WHAT THE EXERCISE ASKS –
If pictures are present, leave them out, and copy the data word for word.

===== MATERIAL PROVIDED =====

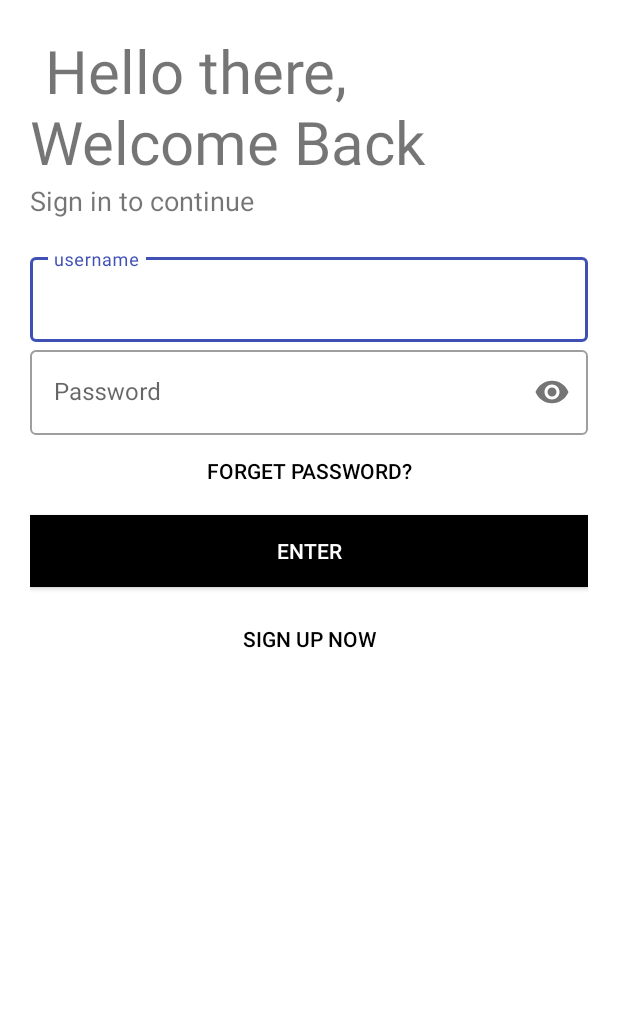
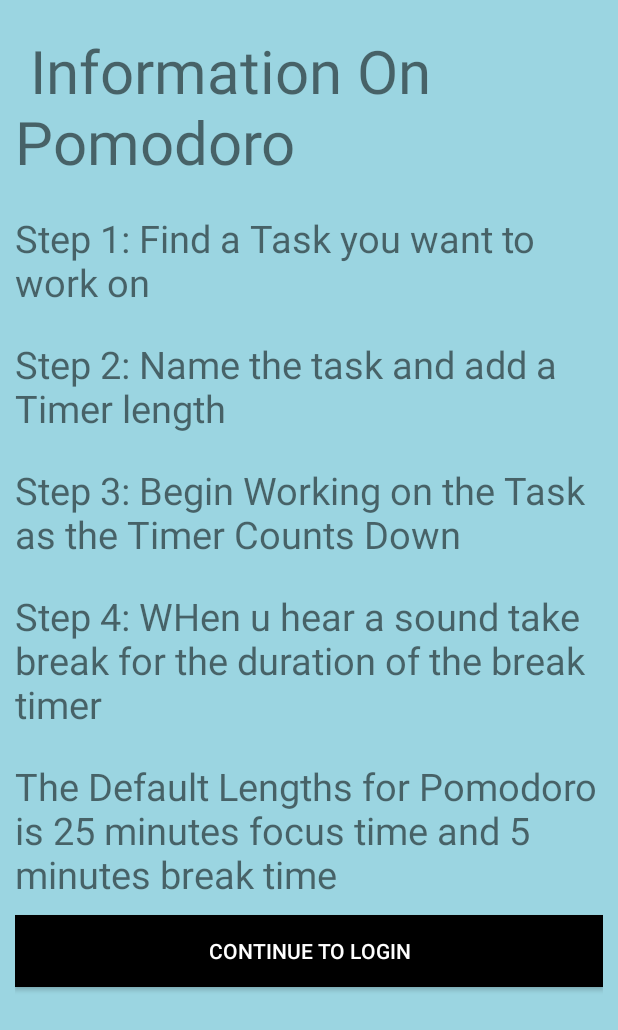
Before and after one commit to carbonXIII/PomodoroApp, an Android app: the screen it shows after launch (login_screen before the commit, Information after it), on a phone screen of 412 x 824 dp. Shown: the top 1030 px of the screen. Run offline under Robolectric (Android 15) with nearby library versions, the phone set to English and light mode, and no system bars.

Commit message:
added an information screen

```diff
--- a/project/app/src/main/AndroidManifest.xml
+++ b/project/app/src/main/AndroidManifest.xml
@@ -5,7 +5,14 @@
     <application
         android:label="Demo App"
         android:theme="@style/AppTheme">
-        <activity android:name=".SignUp"></activity>
+        <activity android:name=".Information">
+            <intent-filter>
+                <action android:name="android.intent.action.MAIN" />
+
+                <category android:name="android.intent.category.LAUNCHER" />
+            </intent-filter>
+        </activity>
+        <activity android:name=".SignUp" />
         <activity android:name=".login_screen">
             <intent-filter>
                 <action android:name="android.intent.action.MAIN" />
@@ -16,7 +23,7 @@
         <activity
             android:name=".MainActivity"
             android:label="@string/title_activity_main2"
-            android:theme="@style/AppTheme.NoActionBar"></activity>
+            android:theme="@style/AppTheme.NoActionBar" />
         <activity android:name=".NotificationActivity" />
 
         <receiver android:name=".AlarmReceiver" />
--- /dev/null
+++ b/project/app/src/main/java/org/team/app/view/Information.java
@@ -0,0 +1,31 @@
+package org.team.app.view;
+
+import androidx.appcompat.app.AppCompatActivity;
+
+import android.content.Intent;
+import android.os.Bundle;
+import android.view.View;
+import android.widget.Button;
+
+public class Information extends AppCompatActivity {
+    Button continue_button;
+
+    @Override
+    protected void onCreate(Bundle savedInstanceState) {
+        super.onCreate(savedInstanceState);
+        setContentView(R.layout.activity_information);
+
+        continue_button = (Button) findViewById(R.id.continue_button);
+        continue_button.setOnClickListener(new View.OnClickListener() {
+            @Override
+            public void onClick(View v) {
+                openLoginPage();
+            }
+        });
+    }
+    public void openLoginPage(){
+        Intent intent = new Intent(this, login_screen.class);
+        startActivity(intent);
+    }
+
+}
--- /dev/null
+++ b/project/app/src/main/res/layout/activity_information.xml
@@ -0,0 +1,70 @@
+<?xml version="1.0" encoding="utf-8"?>
+<LinearLayout xmlns:android="http://schemas.android.com/apk/res/android"
+    xmlns:app="http://schemas.android.com/apk/res-auto"
+    xmlns:tools="http://schemas.android.com/tools"
+    android:layout_width="match_parent"
+    android:layout_height="match_parent"
+    android:orientation="vertical"
+    tools:context=".Information"
+    android:background="@color/colorBackround"
+    android:padding="10dp">
+
+    <TextView
+        android:layout_width="wrap_content"
+        android:layout_height="wrap_content"
+        android:text= " Information On Pomodoro"
+        android:paddingTop="10dp"
+        android:paddingBottom="10dp"
+        android:textSize="40sp"/>
+
+    <TextView
+        android:layout_width="wrap_content"
+        android:layout_height="wrap_content"
+        android:paddingTop="10dp"
+        android:paddingBottom="10dp"
+        android:text="Step 1: Find a Task you want to work on"
+        android:textSize="25sp" />
+    <TextView
+        android:layout_width="wrap_content"
+        android:layout_height="wrap_content"
+        android:paddingTop="10dp"
+        android:paddingBottom="10dp"
+        android:text="Step 2: Name the task and add a Timer length"
+        android:textSize="25sp" />
+    <TextView
+        android:layout_width="wrap_content"
+        android:layout_height="wrap_content"
+        android:paddingTop="10dp"
+        android:paddingBottom="10dp"
+        android:text="Step 3: Begin Working on the Task as the Timer Counts Down"
+        android:textSize="25sp" />
+    <TextView
+        android:layout_width="wrap_content"
+        android:layout_height="wrap_content"
+        android:paddingTop="10dp"
+        android:paddingBottom="10dp"
+        android:text="Step 4: WHen u hear a sound take break for the duration of the break timer"
+        android:textSize="25sp" />
+    <TextView
+        android:layout_width="wrap_content"
+        android:layout_height="wrap_content"
+        android:paddingTop="10dp"
+        android:paddingBottom="10dp"
+        android:text="The Default Lengths for Pomodoro is 25 minutes focus time and 5 minutes break time"
+        android:textSize="25sp" />
+
+
+<Button
+    android:layout_width="match_parent"
+    android:layout_height="wrap_content"
+    android:id="@+id/continue_button"
+    android:text="Continue to login"
+    android:background="#000"
+    android:paddingTop="10dp"
+    android:paddingBottom="10dp"
+    android:textColor="#fff"
+    />
+
+
+
+</LinearLayout>
--- a/project/app/src/main/res/layout/activity_login_screen.xml
+++ b/project/app/src/main/res/layout/activity_login_screen.xml
@@ -5,8 +5,8 @@
     android:layout_width="match_parent"
     android:layout_height="match_parent"
     android:orientation="vertical"
-    android:background="#fff"
     tools:context=".login_screen"
+    android:background="@color/colorBackround"
     android:padding="20dp">
 
     <TextView
--- a/project/app/src/main/res/layout/activity_sign_up.xml
+++ b/project/app/src/main/res/layout/activity_sign_up.xml
@@ -6,7 +6,7 @@
     android:layout_height="match_parent"
     tools:context=".SignUp"
     android:orientation="vertical"
-    android:background="#fff"
+    android:background="@color/colorBackround"
     android:padding="20dp">
     <TextView
         android:layout_width="wrap_content"
```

=====

FINISHED EXERCISE –
Before and after one commit to carbonXIII/PomodoroApp, an Android app: the screen it shows after launch (login_screen before the commit, Information after it), on a phone screen of 412 x 824 dp. Shown: the top 1030 px of the screen. Run offline under Robolectric (Android 15) with nearby library versions, the phone set to English and light mode, and no system bars.

Commit message:
added an information screen

```diff
--- a/project/app/src/main/AndroidManifest.xml
+++ b/project/app/src/main/AndroidManifest.xml
@@ -5,7 +5,14 @@
     <application
         android:label="Demo App"
         android:theme="@style/AppTheme">
-        <activity android:name=".SignUp"></activity>
+        <activity android:name=".Information">
+            <intent-filter>
+                <action android:name="android.intent.action.MAIN" />
+
+                <category android:name="android.intent.category.LAUNCHER" />
+            </intent-filter>
+        </activity>
+        <activity android:name=".SignUp" />
         <activity android:name=".login_screen">
             <intent-filter>
                 <action android:name="android.intent.action.MAIN" />
@@ -16,7 +23,7 @@
         <activity
             android:name=".MainActivity"
             android:label="@string/title_activity_main2"
-            android:theme="@style/AppTheme.NoActionBar"></activity>
+            android:theme="@style/AppTheme.NoActionBar" />
         <activity android:name=".NotificationActivity" />
 
         <receiver android:name=".AlarmReceiver" />
--- /dev/null
+++ b/project/app/src/main/java/org/team/app/view/Information.java
@@ -0,0 +1,31 @@
+package org.team.app.view;
+
+import androidx.appcompat.app.AppCompatActivity;
+
+import android.content.Intent;
+import android.os.Bundle;
+import android.view.View;
+import android.widget.Button;
+
+public class Information extends AppCompatActivity {
+    Button continue_button;
+
+    @Override
+    protected void onCreate(Bundle savedInstanceState) {
+        super.onCreate(savedInstanceState);
+        setContentView(R.layout.activity_information);
+
+        continue_button = (Button) findViewById(R.id.continue_button);
+        continue_button.setOnClickListener(new View.OnClickListener() {
+            @Override
+            public void onClick(View v) {
+                openLoginPage();
+            }
+        });
+    }
+    public void openLoginPage(){
+        Intent intent = new Intent(this, login_screen.class);
+        startActivity(intent);
+    }
+
+}
--- /dev/null
+++ b/project/app/src/main/res/layout/activity_information.xml
@@ -0,0 +1,70 @@
+<?xml version="1.0" encoding="utf-8"?>
+<LinearLayout xmlns:android="http://schemas.android.com/apk/res/android"
+    xmlns:app="http://schemas.android.com/apk/res-auto"
+    xmlns:tools="http://schemas.android.com/tools"
+    android:layout_width="match_parent"
+    android:layout_height="match_parent"
+    android:orientation="vertical"
+    tools:context=".Information"
+    android:background="@color/colorBackround"
+    android:padding="10dp">
+
+    <TextView
+        android:layout_width="wrap_content"
+        android:layout_height="wrap_content"
+        android:text= " Information On Pomodoro"
+        android:paddingTop="10dp"
+        android:paddingBottom="10dp"
+        android:textSize="40sp"/>
+
+    <TextView
+        android:layout_width="wrap_content"
+        android:layout_height="wrap_content"
+        android:paddingTop="10dp"
+        android:paddingBottom="10dp"
+        android:text="Step 1: Find a Task you want to work on"
+        android:textSize="25sp" />
+    <TextView
+        android:layout_width="wrap_content"
+        android:layout_height="wrap_content"
+        android:paddingTop="10dp"
+        android:paddingBottom="10dp"
+        android:text="Step 2: Name the task and add a Timer length"
+        android:textSize="25sp" />
+    <TextView
+        android:layout_width="wrap_content"
+        android:layout_height="wrap_content"
+        android:paddingTop="10dp"
+        android:paddingBottom="10dp"
+        android:text="Step 3: Begin Working on the Task as the Timer Counts Down"
+        android:textSize="25sp" />
+    <TextView
+        android:layout_width="wrap_content"
+        android:layout_height="wrap_content"
+        android:paddingTop="10dp"
+        android:paddingBottom="10dp"
+        android:text="Step 4: WHen u hear a sound take break for the duration of the break timer"
+        android:textSize="25sp" />
+    <TextView
+        android:layout_width="wrap_content"
+        android:layout_height="wrap_content"
+        android:paddingTop="10dp"
+        android:paddingBottom="10dp"
+        android:text="The Default Lengths for Pomodoro is 25 minutes focus time and 5 minutes break time"
+        android:textSize="25sp" />
+
+
+<Button
+    android:layout_width="match_parent"
+    android:layout_height="wrap_content"
+    android:id="@+id/continue_button"
+    android:text="Continue to login"
+    android:background="#000"
+    android:paddingTop="10dp"
+    android:paddingBottom="10dp"
+    android:textColor="#fff"
+    />
+
+
+
+</LinearLayout>
--- a/project/app/src/main/res/layout/activity_login_screen.xml
+++ b/project/app/src/main/res/layout/activity_login_screen.xml
@@ -5,8 +5,8 @@
     android:layout_width="match_parent"
     android:layout_height="match_parent"
     android:orientation="vertical"
-    android:background="#fff"
     tools:context=".login_screen"
+    android:background="@color/colorBackround"
     android:padding="20dp">
 
     <TextView
--- a/project/app/src/main/res/layout/activity_sign_up.xml
+++ b/project/app/src/main/res/layout/activity_sign_up.xml
@@ -6,7 +6,7 @@
     android:layout_height="match_parent"
     tools:context=".SignUp"
     android:orientation="vertical"
-    android:background="#fff"
+    android:background="@color/colorBackround"
     android:padding="20dp">
     <TextView
         android:layout_width="wrap_content"
```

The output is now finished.